  1. Preparation: Our expressions affect each other dramatically – as interviewers, we need to continually be aware of the effect our own nonverbal communication has on our subject. Remember: how you approach any situation impacts the outcome. If you approach this step calmly, you will keep your subject at ease as well.
  2. Scale back on mirroring: Mirroring is important to establish rapport, but once rapport has been established you want to scale back, as it might interfere with your ability to detect deception.
  3. Remember the baseline: Without it, there is little relevance to non-verbal and verbal cues.
  4. Exposing hotspots: Remember, liars are like tightrope walkers whose goal is to stay upright while threading their web of deceit. You’ll see the same three categories of signals when looking for facial faux pas as you did when assessing verbal cues of deception in your subject:
  • The Equivocator’s Face
    • There are seven universal emotions that are hard-wired, no matter the person: happiness, sadness, disgust, fear, surprise, anger and contempt. Each of these emotions registers with very distinct patterns that are almost impossible to fake.
    • Micro-expressions of these emotions may leak out for only one-fifteenth of a second. They are a challenge to spot, but learning to spot these fleeting emotions is incredibly helpful.
    • With practice, learning to spot micro-expressions can significantly increase your ability to detect deception.
  • The Maximizer’s Face
    • Remember: the maximizer’s goal to bully their way through the interview. Classic facial faux pas for the maximizer include:
      • Changes in eye contact
      • Tight lips
      • Changes in blink rate
  • The Minimizer’s Face
    • The minimizer’s face is one of escape. Watch for these clues:
      • Facial blocking
      • Hiding in their hair
      • Lip sucking
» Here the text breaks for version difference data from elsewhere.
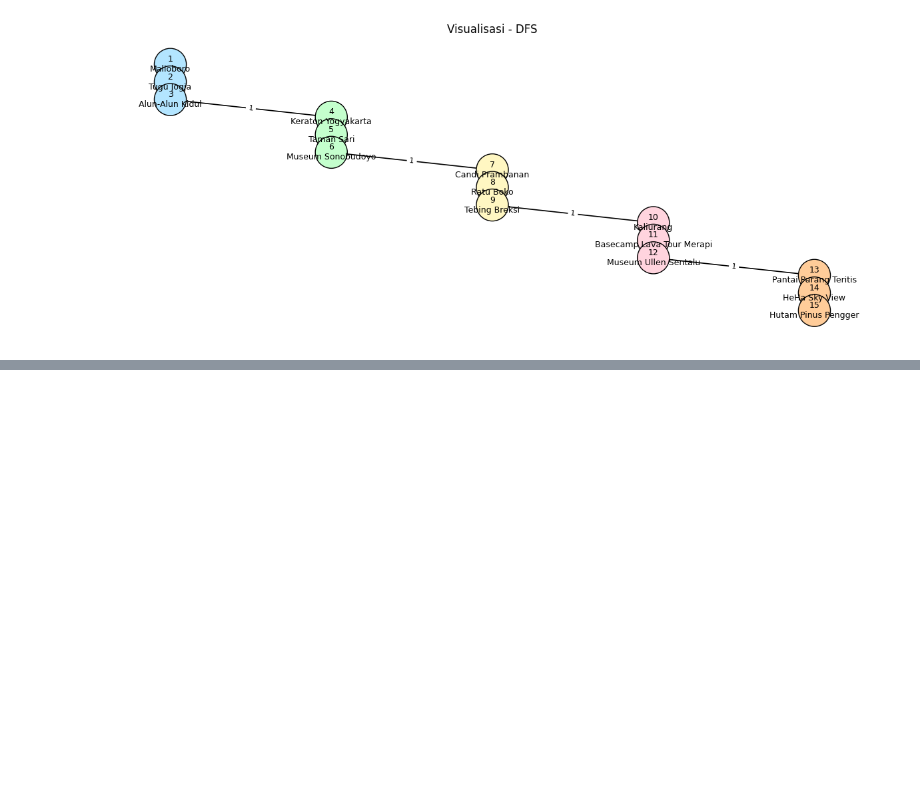
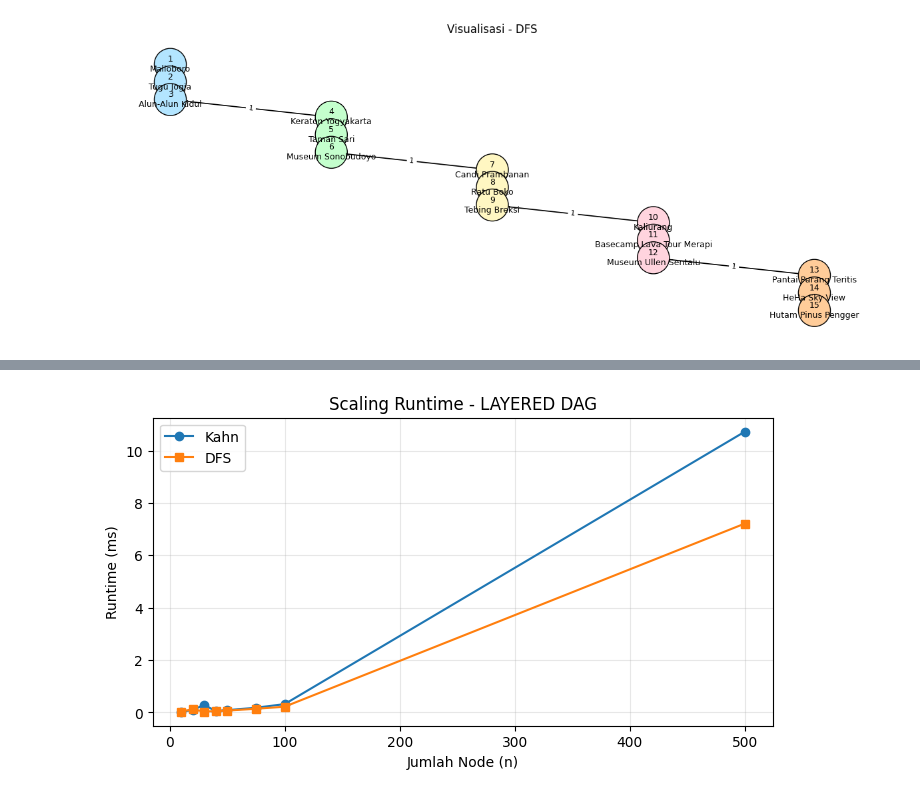
Before and after one commit to DienAkbar25/DesainAnalisisAlgoritma, a Jupyter notebook: DAA(TRIP_PLANNER).ipynb, the cells around one changed output, grey strips where cells are left out. Cells and saved outputs as stored; diff of their text form; code cells hidden in the pictures; blank space fills up the shorter version.

```diff
--- a/DAA(TRIP_PLANNER).ipynb
+++ b/DAA(TRIP_PLANNER).ipynb
@@ -260,0 +270,43 @@ DFS   : mean=0.013293 ms  median=0.012703 ms  stdev=0.003611 ms  min=0.012122 ms
+# %%
+def benchmark_n(func, graph, reps=300):
+    times = []
+    gc.disable()
+    for _ in range(reps):
+        t0 = time.perf_counter()
+        func(graph)
+        t1 = time.perf_counter()
+        times.append((t1-t0)*1000)
+    gc.enable()
+    return statistics.mean(times)
+# %%
+Ns = [10, 20, 30, 40, 50, 75, 100, 500]
+
+results = {
+    "layered": []
+}
+
+for n in Ns:
+    g2 = gen_layered_dag(n)
+
+    results["layered"].append((
+        benchmark_n(topo_kahn, g2),
+        benchmark_n(topo_dfs, g2)
+    ))
+# %%
+def plot_results(label):
+    kh = [x[0] for x in results[label]]
+    dfs = [x[1] for x in results[label]]
+
+    plt.figure(figsize=(8,4))
+    plt.plot(Ns, kh, marker='o', label='Kahn')
+    plt.plot(Ns, dfs, marker='s', label='DFS')
+    plt.xlabel("Jumlah Node (n)")
+    plt.ylabel("Runtime (ms)")
+    plt.title(f"Scaling Runtime - {label.upper()} DAG")
+    plt.legend()
+    plt.grid(alpha=0.3)
+    plt.show()
+
+plot_results("layered")
+# %% [output]
+[figure, added]
```
Also changed, not shown: parts of 2 cells of this notebook.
      • Face wiping

Now that you know what facial expressions to look for in a liar, learn more about body language cues that can help you detect deception.